[EXERCISE OBJECTIVE]: For each line in the data below that has the word "stylesheet", copy that line.

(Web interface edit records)

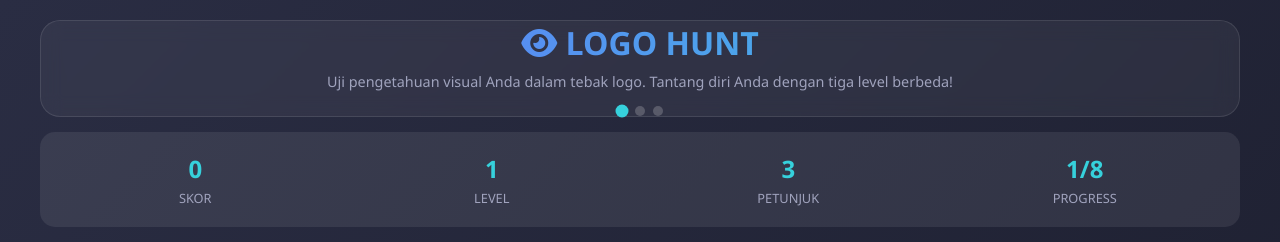
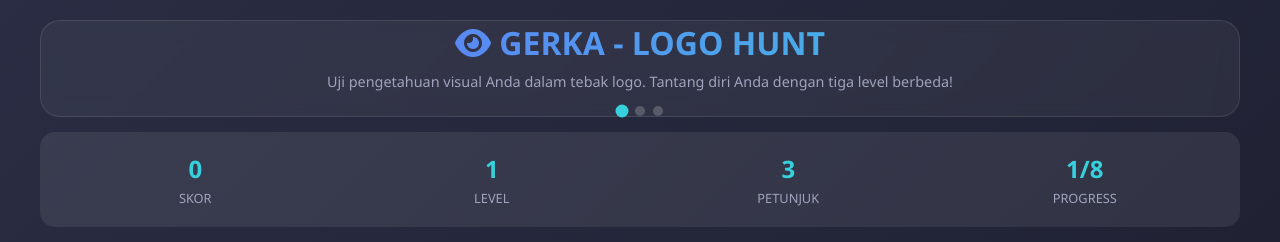
Before and after one commit to gh4ni404/logo-hunt-game, a plain HTML site: page index.html in a window 1280 px wide. Shown: the top 242 px of the page. Drawn offline with Linux system fonts and the light colour scheme.

Commit message:
refactor: change title

```diff
--- a/index.html
+++ b/index.html
@@ -3,7 +3,7 @@
 <head>
     <meta charset="UTF-8">
     <meta name="viewport" content="width=device-width, initial-scale=1.0">
-    <title>Logo Hunt: Visual Identity Challenge</title>
+    <title>GERKA - LOGO HUNT</title>
     <link rel="stylesheet" href="https://cdnjs.cloudflare.com/ajax/libs/font-awesome/6.4.0/css/all.min.css">
     <style>
         * {
@@ -745,7 +745,7 @@
 <body>
     <div class="container">
         <header>
-            <h1><i class="fas fa-eye"></i> LOGO HUNT</h1>
+            <h1><i class="fas fa-eye"></i> GERKA - LOGO HUNT</h1>
             <p class="subtitle">Uji pengetahuan visual Anda dalam tebak logo. Tantang diri Anda dengan tiga level berbeda!</p>
             <div class="level-indicator" id="levelIndicator"></div>
         </header>
```
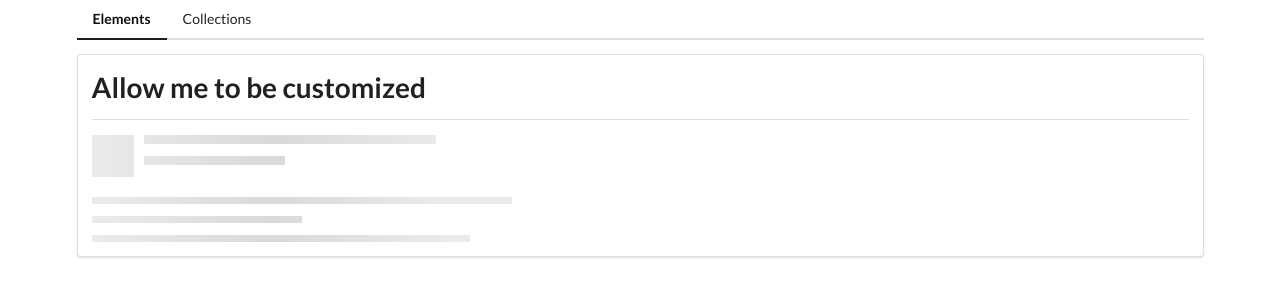
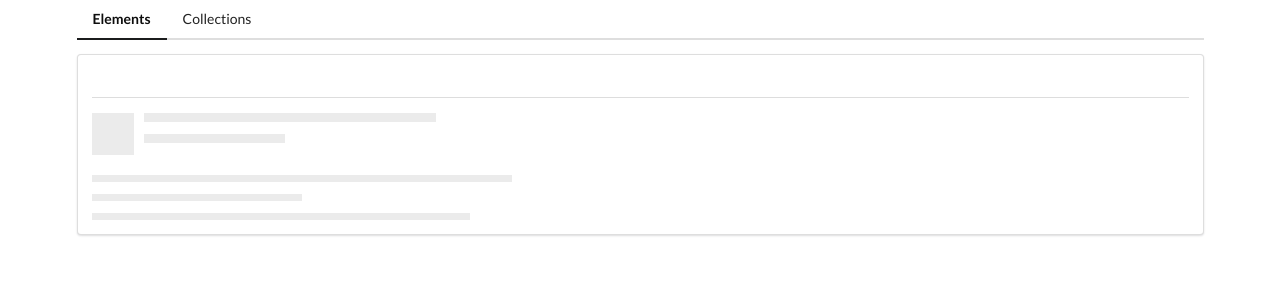
Before and after one commit to BeataJ/components-angular, an Angular app: page /elements in a window 1280 px wide. Shown: the top 300 px of the page. Built offline with nearby package versions, Linux system fonts and the light colour scheme.

Commit message:
add {{title}} to h1

```diff
--- a/src/app/shared/divider/divider.component.html
+++ b/src/app/shared/divider/divider.component.html
@@ -1,2 +1,2 @@
-<h1>Allow me to be customized</h1>
+<h1>{{ title }}</h1>
 <div class="ui divider"></div>
```
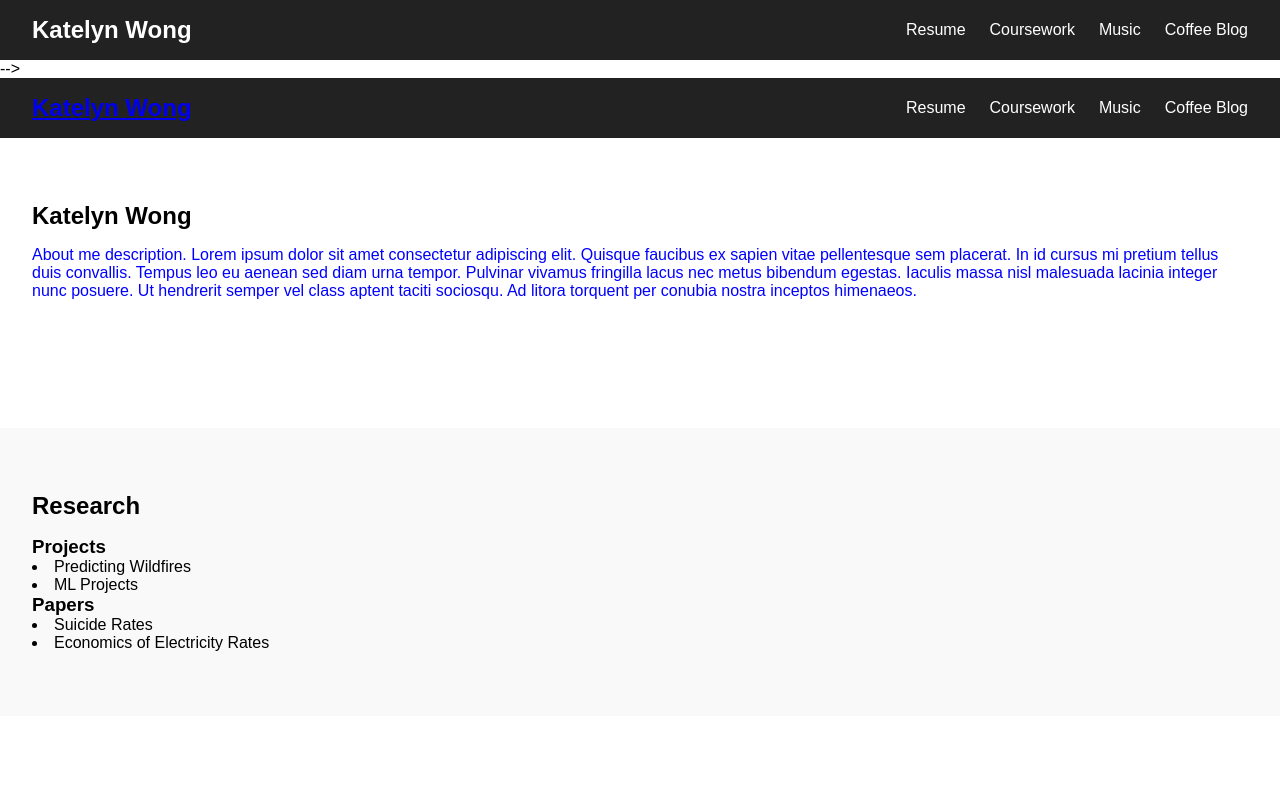
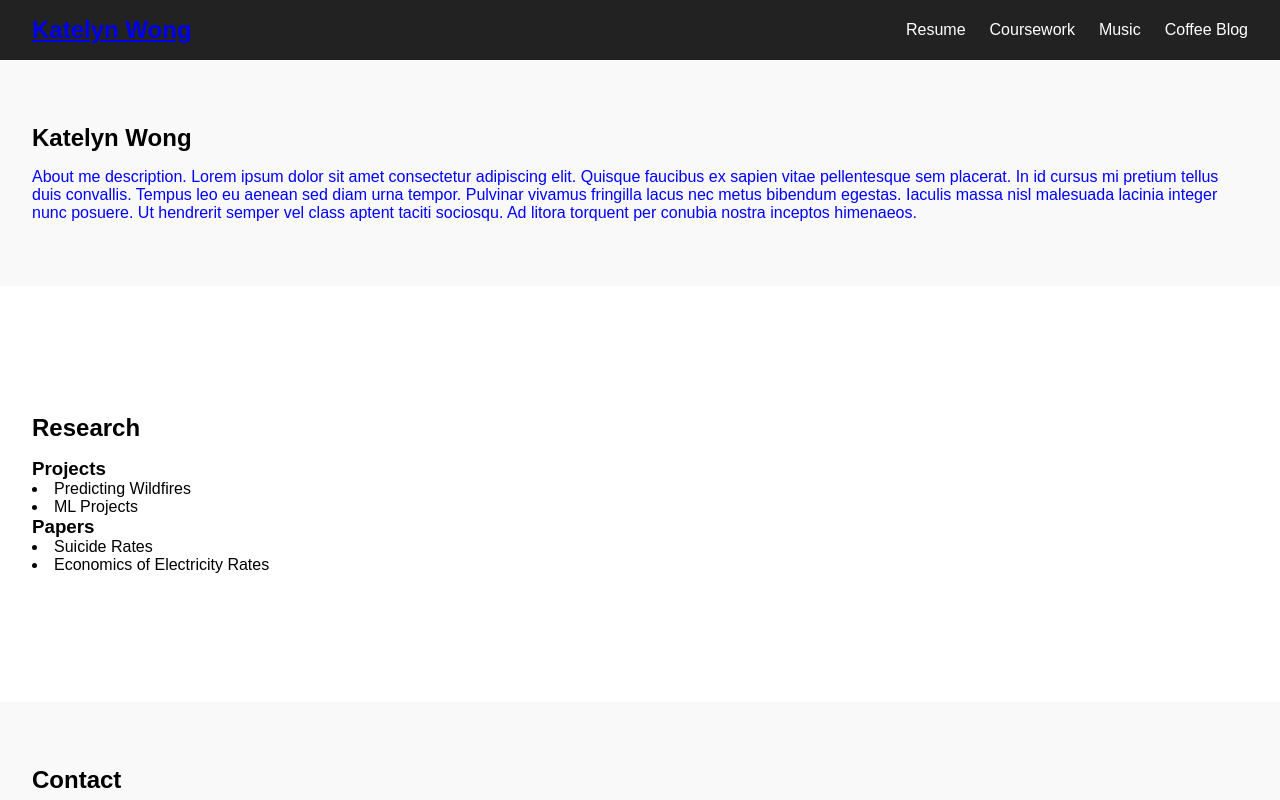
Before and after one commit to KatelynKWong/portfolio, a website: page public/index.html in a window 1280 px wide. Shown: the top 800 px of the page. Drawn offline with Linux system fonts and the light colour scheme.

Commit message:
Modifying public

```diff
--- a/public/index.html
+++ b/public/index.html
@@ -10,17 +10,7 @@
 
 <body>
   <!-- Navigation Bar -->
-  <nav>
-    <div class="logo">Katelyn Wong</div>
-    <ul class="nav-links">
-      <li><a href="/resume">Resume</a></li>
-      <li><a href="/coursework">Coursework</a></li>
-      <li><a href="#music">Music</a></li>
-      <li><a href="https://kaiyuncorner.com/" target="_blank">Coffee Blog</a></li>
-    </ul>
-  </nav> -->
   <div id="navbar"></div>
-
 
   <!-- Sections -->
   <section id="home">
```
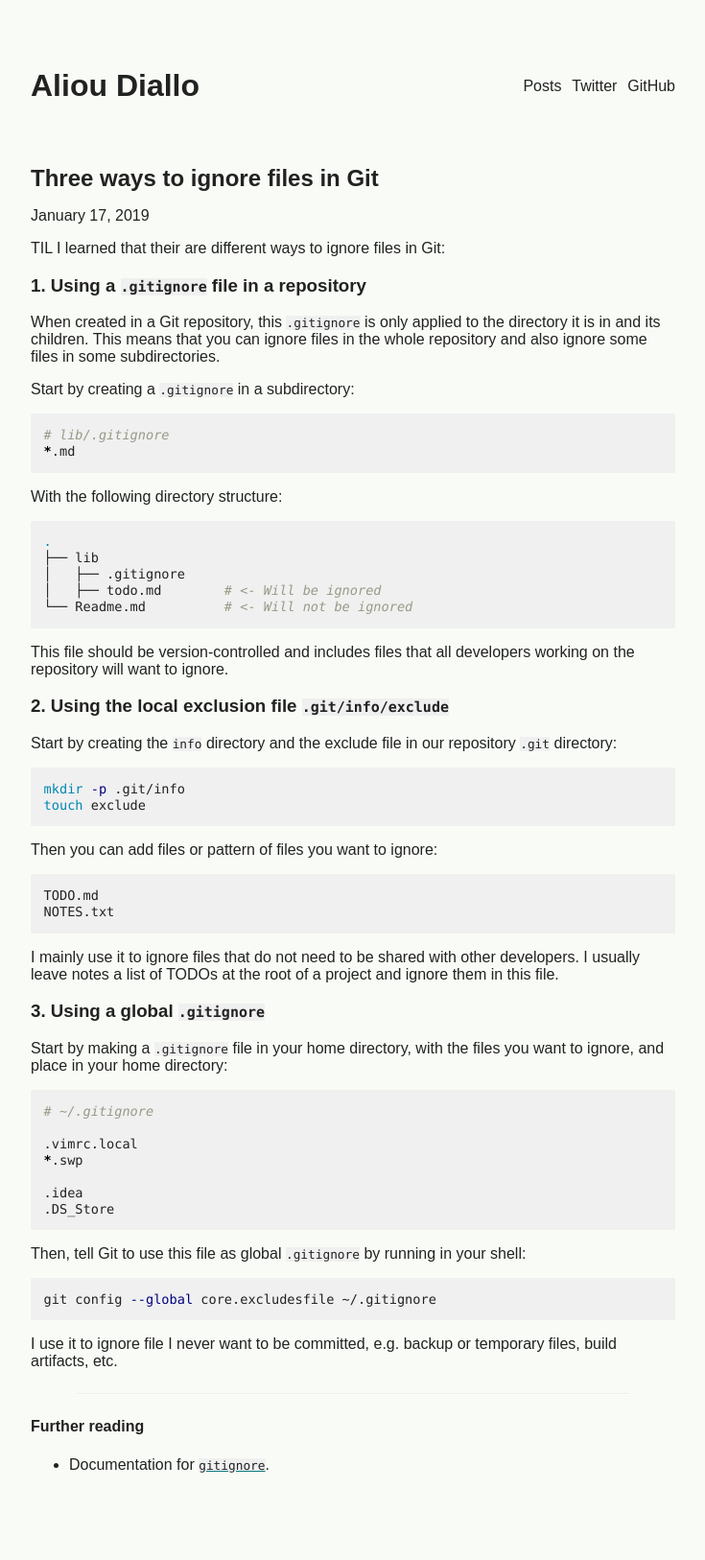
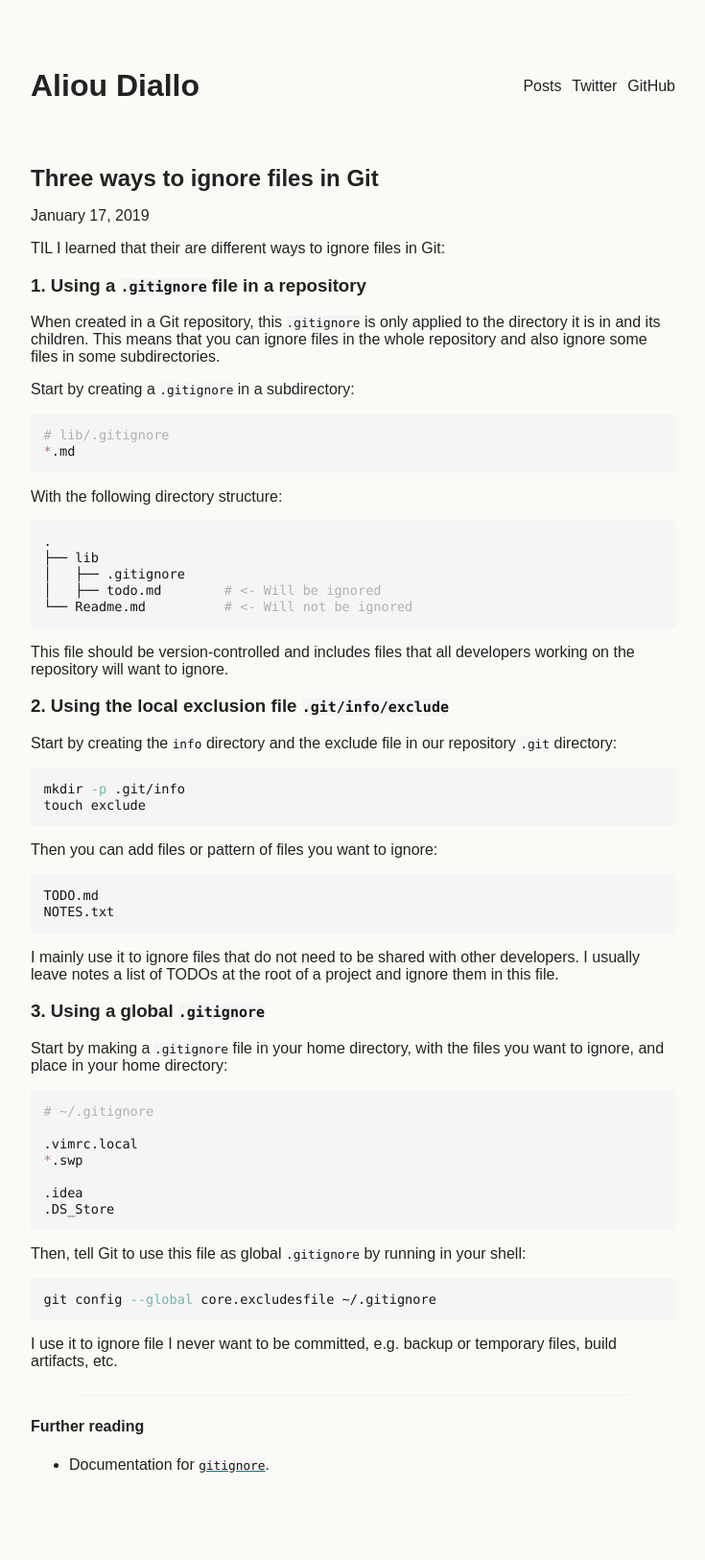
Before and after one commit to aliou/www, a Jekyll site: the page built from _posts/2019-01-17-three-ways-to-ignore-files-in-git.md, in a window 1280 px wide. Shown: the whole page at 96% size, without its empty margins (272-1007 px from the left). Built offline with Jekyll 4.4.1, drawn with Linux system fonts in a browser that asks for light colours.

Commit message:
Handle dark mode.

```diff
--- a/_layouts/default.html
+++ b/_layouts/default.html
@@ -10,9 +10,10 @@
     <link href="{{ page.url | absolute_url }}" rel="canonical" />
 
     <link rel="stylesheet" type="text/css" href="/assets/styles.css">
-    <link rel="stylesheet" type="text/css" href="/assets/code.css">
+    <link rel="stylesheet" type="text/css" href="/assets/base16-default.dark.css">
+    <link rel="stylesheet" type="text/css" href="/assets/base16-default.light.css">
   </head>
-  <body class='container light'>
+  <body class='container'>
     {% include header.html %}
     <main class='content'>
       {{ content }}
--- a/assets/styles.css
+++ b/assets/styles.css
@@ -148,24 +148,20 @@
 
 code {
   font-family: Consolas, monaco, monospace;
-  background: #f0f0f0;
 }
 
 pre {
   overflow: scroll;
-  background: #f0f0f0;
 }
 
 .highlight {
   padding: 0.5em;
   margin: 0;
-  background: #f0f0f0;
   border-radius: 2px;
   font-size: 0.85rem;
 }
 
 .highlighter-rouge {
-  color: var(--brand-dark);
   font-size: 0.8em;
 }
 
@@ -173,8 +169,8 @@
   position: relative;
   margin: 1.5rem 3rem;
   border: 0;
-  border-top: 1px solid #eee;
-  border-bottom: 1px solid #fff;
+  border-top: 1px solid #fff;
+  border-bottom: 1px solid #eee;
 }
 
 .ma0 {
```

[PROBLEM SOLUTION]:
     <link rel="stylesheet" href="https://cdnjs.cloudflare.com/ajax/libs/font-awesome/6.4.0/css/all.min.css">
     <link rel="stylesheet" type="text/css" href="/assets/styles.css">
-    <link rel="stylesheet" type="text/css" href="/assets/code.css">
+    <link rel="stylesheet" type="text/css" href="/assets/base16-default.dark.css">
+    <link rel="stylesheet" type="text/css" href="/assets/base16-default.light.css">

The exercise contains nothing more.